Calling the statewide school funding bill passed this spring by both the Illinois House and Senate "a bailout of mismanaged Chicago schools," Rauner vetoed the measure.
The Illinois Senate has already voted to override Rauner's veto, and the Illinois House is set to consider following suit Wednesday. Democratic and Republican leaders met for several hours Tuesday in an attempt to hammer out a compromise that would ensure that all school districts will start on time and remain open the entire school year.
It will take 71 votes in the Illinois House to override the Republican governor's veto — which would require at least four Republicans to cross the aisle and vote with the chamber's 67 Democrats.
Rahm pushed lawmakers to rebuke the governor and support the bill at an event at Canty Elementary School in Dunning designed to tout rising test scores for students learning to speak English.
But if that override effort fails, lawmakers would have to negotiate a new school formula bill that could include a measure backed by Roman Catholic Archbishop Blase Cupich designed to help families pay for private school tuition.
Emanuel declined to discuss what a new school-funding formula bill should look like, or whether it should include a voucher-like program also under consideration by the Trump administration. Earlier this month, Emanuel ducked questions about whether he would support such a measure.
"It's a little premature for me to talk about the construct of a bill. [But] I have one standard: To end the inequity of funding in Illinois as it relates to education,” Emanuel said.
In 2011, while running for mayor, Emanuel said he opposed a voucher bill then pending in the General Assembly.
"I’m open to also hearing ideas," Emanuel said. "But I’m not gonna continue as mayor of this city [and] allow Springfield when it comes to funding education to be dead-last and punish kids simply because of the color of their skin and the income of their parents. That is wrong and it has to end.

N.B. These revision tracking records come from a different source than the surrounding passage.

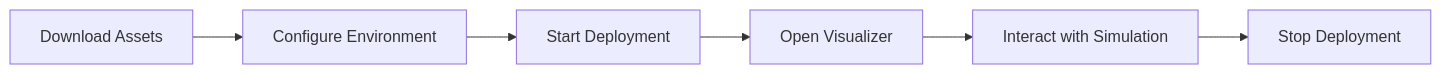
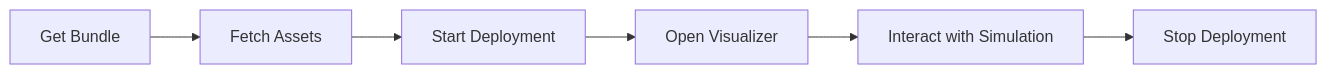
Before and after one commit to oguzkaganozt/openadkit: the diagram in docs/deployment/samples/index.md, drawn with Mermaid. The commit also changed other lines of this file and 18 other files, not shown here.

````diff
--- a/docs/deployment/samples/index.md
+++ b/docs/deployment/samples/index.md
@@ -74,8 +77,8 @@
 ```mermaid
 flowchart LR
-    A[Download Assets] --> B[Configure Environment]
+    A[Get Bundle] --> B[Fetch Assets]
     B --> C[Start Deployment]
     C --> D[Open Visualizer]
     D --> E[Interact with Simulation]
     E --> F[Stop Deployment]
 ```
````
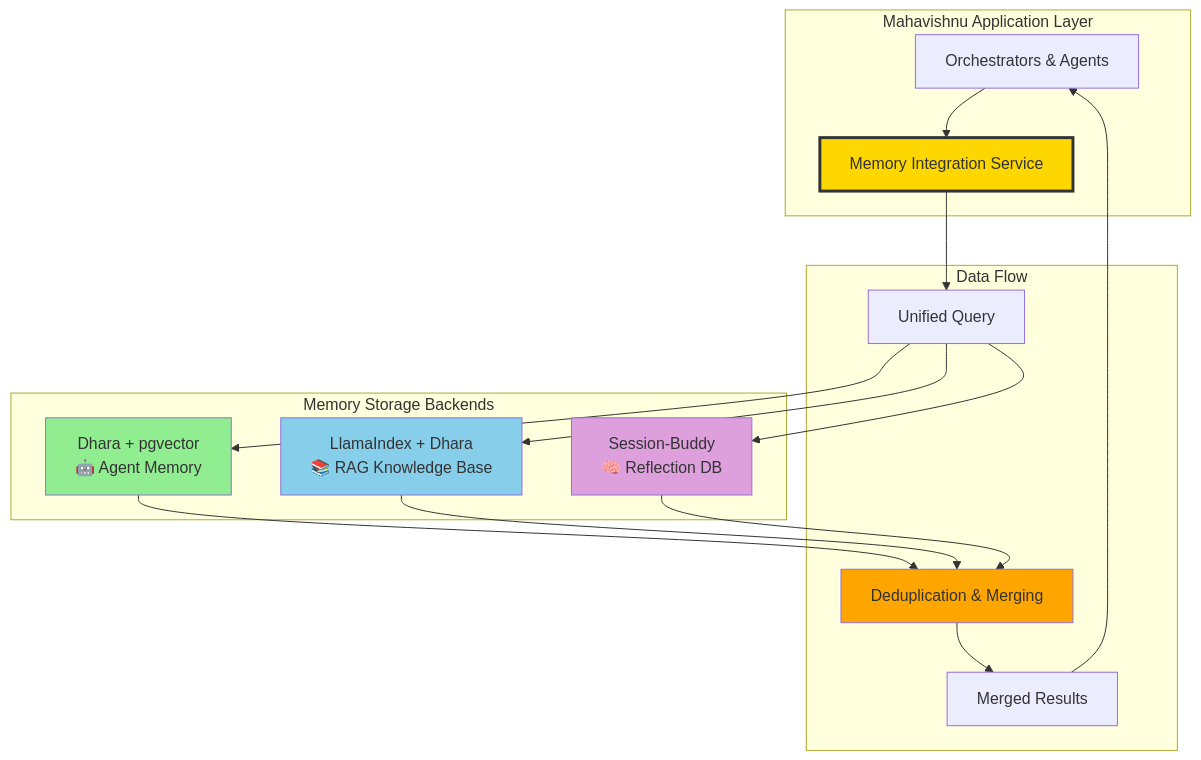
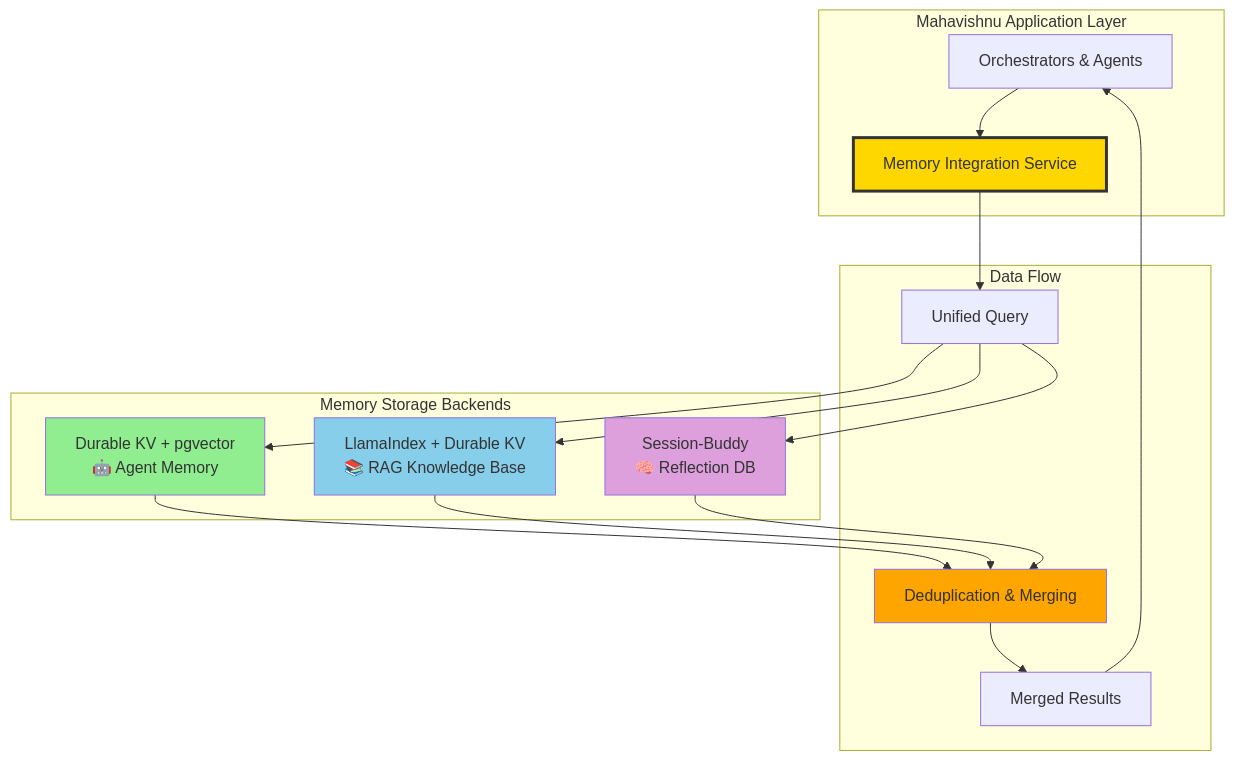
The diagram in docs/adr/005-memory-architecture.md (lesleslie/mahavishnu), drawn with Mermaid before and after one commit. The commit also changed other lines of this file and 181 other files, not shown here.

````diff
--- a/docs/adr/005-memory-architecture.md
+++ b/docs/adr/005-memory-architecture.md
@@ -129,32 +129,32 @@
 ```mermaid
 graph TB
     subgraph "Mahavishnu Application Layer"
         APP[Orchestrators & Agents]
         SERVICE[Memory Integration Service]
     end
     subgraph "Memory Storage Backends"
-        AGENTDB[Dhara + pgvector<br/>🤖 Agent Memory]
-        RAG[LlamaIndex + Dhara<br/>📚 RAG Knowledge Base]
+        AGENTDB[Durable KV + pgvector<br/>🤖 Agent Memory]
+        RAG[LlamaIndex + Durable KV<br/>📚 RAG Knowledge Base]
         BUDDY[Session-Buddy<br/>🧠 Reflection DB]
     end
     subgraph "Data Flow"
         QUERY[Unified Query]
         DEDUP[Deduplication & Merging]
         RESULTS[Merged Results]
     end
     APP --> SERVICE
     SERVICE --> QUERY
     QUERY --> AGENTDB
     QUERY --> RAG
     QUERY --> BUDDY
     AGENTDB --> DEDUP
     RAG --> DEDUP
     BUDDY --> DEDUP
     DEDUP --> RESULTS
     RESULTS --> APP
     style SERVICE fill:#FFD700,stroke:#333,stroke-width:3px
     style AGENTDB fill:#90EE90
     style RAG fill:#87CEEB
     style BUDDY fill:#DDA0DD
     style DEDUP fill:#FFA500
 ```
````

And it will end."
That statement brought a furious response from the Chicago Teachers Union, which is fiercely opposed to any proposal that boosts vouchers for private schools.
"Vouchers are a double whammy aimed at the heart of public education, and to be frank, amount to stealing from the same Black and Brown children to whom he claims to be providing sanctuary and equity," said union President Karen Lewis.

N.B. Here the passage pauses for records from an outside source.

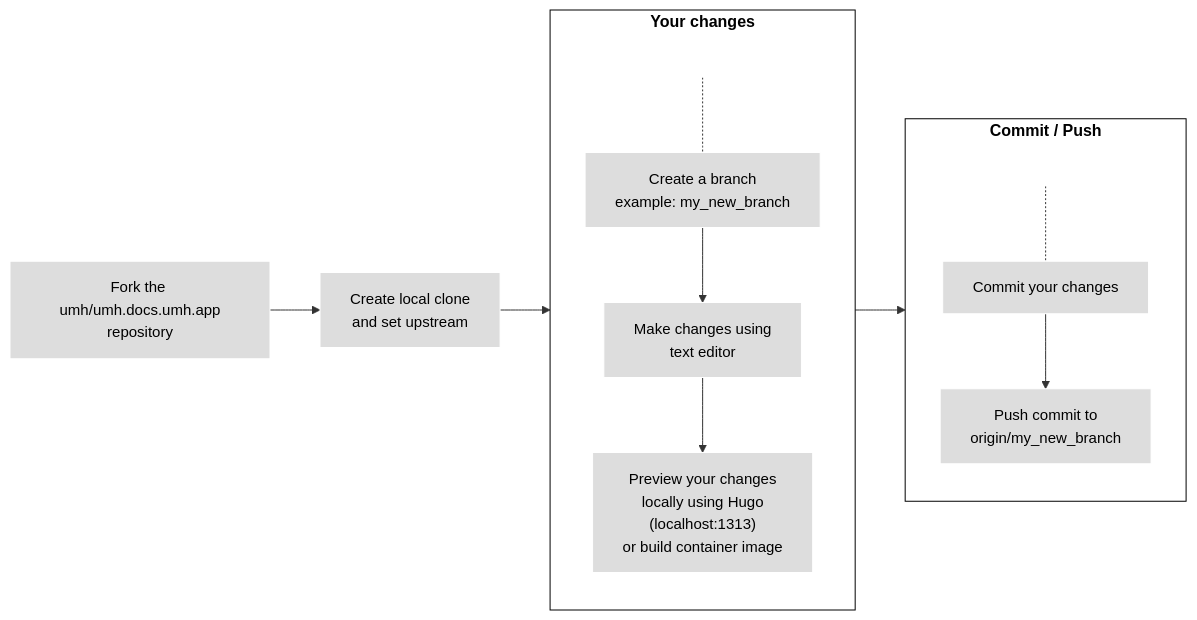
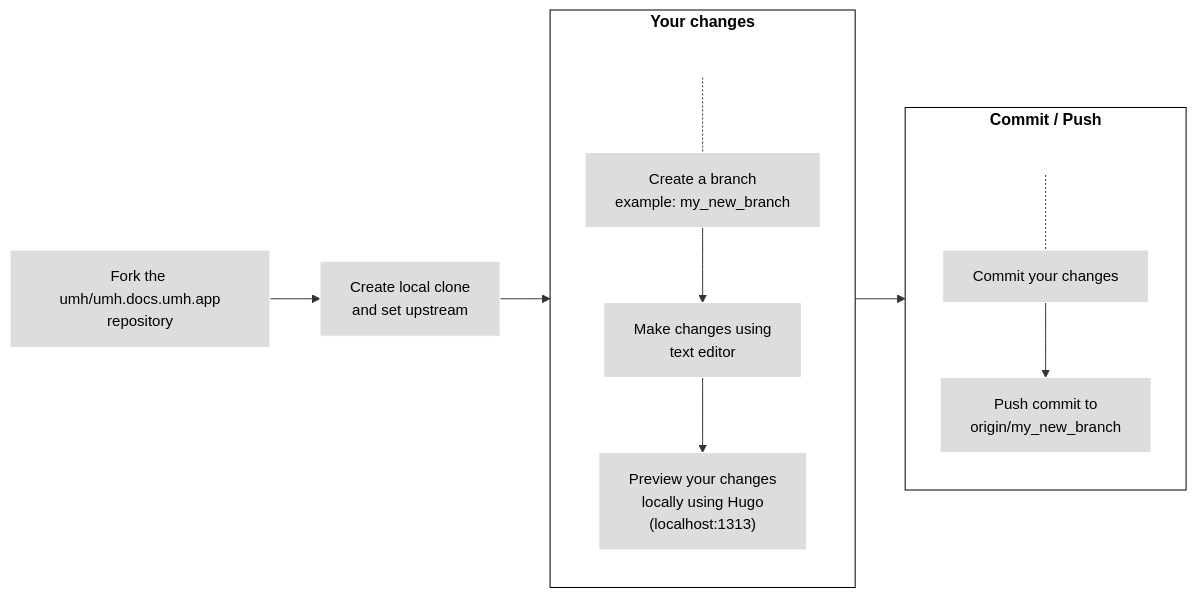
One commit to united-manufacturing-hub/umh.docs.umh.app changed the second of 3 diagrams in umh.docs.umh.app/content/en/docs/development/contribute/new-content/add-documentation.md. Above: the diagram before and after it, drawn with Mermaid. The commit also changed other lines of this file and 3 other files, not shown here.

```diff
--- a/umh.docs.umh.app/content/en/docs/development/contribute/new-content/add-documentation.md
+++ b/umh.docs.umh.app/content/en/docs/development/contribute/new-content/add-documentation.md
@@ -143,24 +144,24 @@
 {{< mermaid >}}
 flowchart LR
 1[Fork the umh/umh.docs.umh.app<br>repository] --> 2[Create local clone<br>and set upstream]
 subgraph changes[Your changes]
 direction TB
 S[ ] -.-
-3[Create a branch<br>example: my_new_branch] --> 3a[Make changes using<br>text editor] --> 4["Preview your changes<br>locally using Hugo<br>(localhost:1313)<br>or build container image"]
+3[Create a branch<br>example: my_new_branch] --> 3a[Make changes using<br>text editor] --> 4["Preview your changes<br>locally using Hugo<br>(localhost:1313)"]
 end
 subgraph changes2[Commit / Push]
 direction TB
 T[ ] -.-
 5[Commit your changes] --> 6[Push commit to<br>origin/my_new_branch]
 end
 
 2 --> changes --> changes2
 
 classDef grey fill:#dddddd,stroke:#ffffff,stroke-width:px,color:#000000, font-size:15px;
 classDef white fill:#ffffff,stroke:#000,stroke-width:px,color:#000,font-weight:bold
 classDef k8s fill:#326ce5,stroke:#fff,stroke-width:1px,color:#fff;
 classDef spacewhite fill:#ffffff,stroke:#fff,stroke-width:0px,color:#000
 class 1,2,3,3a,4,5,6 grey
 class S,T spacewhite
 class changes,changes2 white
 {{</ mermaid >}}
```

In addition to the $300 million of state funds that hang in the balance, the Chicago Public School's budget for the 2017-18 school year relies on $269 million from the city that has yet to be approved by the City Council.
Emanuel and Chicago Public Schools CEO Forrest Claypool have repeatedly declined to say where the new city money the school district needs would come from.
This is the third year that CPS has built its spending plan — which must be approved by Sept. 1, according to state law — on funds officials do not have in hand.